The Finucane family have engaged in years of litigation over what they say is the British government’s failure to grant an independent public inquiry and strongly opposed the decision to order the de Silva review.

A Supreme Court judgment on legal action connected to the case is pending.

As a defence solicitor Mr Finucane, from west Belfast, represented clients who included convicted IRA members and families involved in shoot-to-kill allegations against the RUC.

During the republican hunger strikes in the 1980s he represented Bobby Sands.

John Finucane said his father represented all sides, while others at a special event in Belfast said he spoke up for the voiceless.

Mr Finucane recalled the early years of his family’s campaign for justice.

“We were attacked very deliberately and cruelly as nothing more than republican propagandists, that we were an IRA man’s children who did not deserve truth and justice,” he said.

He praised his mother Geraldine’s hard work, strength and resilience.

Pat Finucane’s daughter Katherine said he would be proud of his family’s fight for justice.

She said losing their father in such a brutal way added another dimension to their grief.

That hurt was not resolved because the search for the truth continued, she said.

“We did not have him for long in our lives and although we have our memories we were robbed of so many more,” she said.

“We keep my dad alive because we carry him in us. We not only fight for justice for him but for a future fit for our children and one that he would be proud of.”

Former Sinn Féin president Gerry Adams said the murder has “haunted” the corridors of power to this day.

He said the Finucane family are using their influence to raise their voices for those who have none.

Mr Adams added: “As a human rights lawyer it didn’t matter to Pat whether you were a republican, a unionist, a loyalist, or none of these.

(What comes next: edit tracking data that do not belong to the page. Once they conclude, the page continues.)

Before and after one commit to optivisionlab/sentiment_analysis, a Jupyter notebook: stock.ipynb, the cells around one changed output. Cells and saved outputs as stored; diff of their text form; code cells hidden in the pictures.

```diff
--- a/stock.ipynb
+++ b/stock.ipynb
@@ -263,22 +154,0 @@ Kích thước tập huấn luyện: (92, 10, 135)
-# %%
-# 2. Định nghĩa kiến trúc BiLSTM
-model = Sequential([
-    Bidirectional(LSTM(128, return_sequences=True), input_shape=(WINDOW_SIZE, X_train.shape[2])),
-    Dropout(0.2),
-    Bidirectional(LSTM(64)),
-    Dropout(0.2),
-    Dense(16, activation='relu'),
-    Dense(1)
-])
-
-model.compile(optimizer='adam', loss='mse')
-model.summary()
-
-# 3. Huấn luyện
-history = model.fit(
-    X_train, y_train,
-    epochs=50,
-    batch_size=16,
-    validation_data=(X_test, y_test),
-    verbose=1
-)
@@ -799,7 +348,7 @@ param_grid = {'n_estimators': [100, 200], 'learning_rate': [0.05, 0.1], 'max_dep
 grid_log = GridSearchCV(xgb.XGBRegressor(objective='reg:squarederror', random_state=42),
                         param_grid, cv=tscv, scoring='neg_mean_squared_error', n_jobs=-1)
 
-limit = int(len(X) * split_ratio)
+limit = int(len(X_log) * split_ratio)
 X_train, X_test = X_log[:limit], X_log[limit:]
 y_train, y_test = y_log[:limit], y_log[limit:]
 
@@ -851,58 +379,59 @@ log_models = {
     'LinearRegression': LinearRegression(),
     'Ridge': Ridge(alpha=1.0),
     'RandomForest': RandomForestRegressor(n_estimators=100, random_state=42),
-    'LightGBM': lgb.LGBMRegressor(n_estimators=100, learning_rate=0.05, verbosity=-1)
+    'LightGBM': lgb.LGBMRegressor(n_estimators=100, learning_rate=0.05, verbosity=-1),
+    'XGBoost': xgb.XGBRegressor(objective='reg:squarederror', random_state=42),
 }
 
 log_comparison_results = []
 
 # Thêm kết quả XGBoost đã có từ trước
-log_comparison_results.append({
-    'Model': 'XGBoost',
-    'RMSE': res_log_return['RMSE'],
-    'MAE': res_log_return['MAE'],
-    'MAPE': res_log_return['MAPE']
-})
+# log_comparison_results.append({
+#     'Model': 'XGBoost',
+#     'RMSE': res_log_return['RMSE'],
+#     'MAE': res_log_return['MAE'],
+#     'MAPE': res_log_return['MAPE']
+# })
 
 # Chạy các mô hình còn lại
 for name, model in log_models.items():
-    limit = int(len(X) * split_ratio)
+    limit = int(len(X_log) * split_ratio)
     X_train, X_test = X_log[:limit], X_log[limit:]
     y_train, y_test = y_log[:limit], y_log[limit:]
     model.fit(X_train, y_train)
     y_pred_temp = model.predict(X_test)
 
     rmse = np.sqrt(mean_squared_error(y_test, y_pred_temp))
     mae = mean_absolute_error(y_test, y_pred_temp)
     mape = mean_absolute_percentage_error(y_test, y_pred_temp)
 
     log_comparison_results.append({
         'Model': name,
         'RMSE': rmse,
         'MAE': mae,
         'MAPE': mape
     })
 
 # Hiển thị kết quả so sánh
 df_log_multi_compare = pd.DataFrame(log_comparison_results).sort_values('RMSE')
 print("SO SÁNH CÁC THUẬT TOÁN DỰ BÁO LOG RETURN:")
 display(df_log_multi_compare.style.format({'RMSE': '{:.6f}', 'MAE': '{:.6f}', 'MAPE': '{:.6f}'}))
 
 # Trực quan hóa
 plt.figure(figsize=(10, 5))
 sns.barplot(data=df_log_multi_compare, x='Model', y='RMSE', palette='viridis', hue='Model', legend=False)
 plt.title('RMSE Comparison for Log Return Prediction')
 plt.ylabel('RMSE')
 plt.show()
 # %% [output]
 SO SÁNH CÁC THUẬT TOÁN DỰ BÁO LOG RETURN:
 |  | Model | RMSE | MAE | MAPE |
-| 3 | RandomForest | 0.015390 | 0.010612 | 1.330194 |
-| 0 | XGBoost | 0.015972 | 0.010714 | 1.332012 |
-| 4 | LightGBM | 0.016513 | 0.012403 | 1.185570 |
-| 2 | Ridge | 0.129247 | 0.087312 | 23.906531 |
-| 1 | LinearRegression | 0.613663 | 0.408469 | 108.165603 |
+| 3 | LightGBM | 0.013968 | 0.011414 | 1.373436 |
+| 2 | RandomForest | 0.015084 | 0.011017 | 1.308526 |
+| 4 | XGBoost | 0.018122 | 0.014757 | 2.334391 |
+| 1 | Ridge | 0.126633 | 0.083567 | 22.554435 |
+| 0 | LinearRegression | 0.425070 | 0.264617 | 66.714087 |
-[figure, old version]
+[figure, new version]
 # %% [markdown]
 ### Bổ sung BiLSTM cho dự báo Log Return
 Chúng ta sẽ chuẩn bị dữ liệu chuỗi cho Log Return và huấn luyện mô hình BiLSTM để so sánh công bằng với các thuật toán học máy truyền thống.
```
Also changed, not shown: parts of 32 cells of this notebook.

“If you were arrested you have rights and Pat’s responsibility – his vocation, his mission in life – was to vindicate and defend those rights.”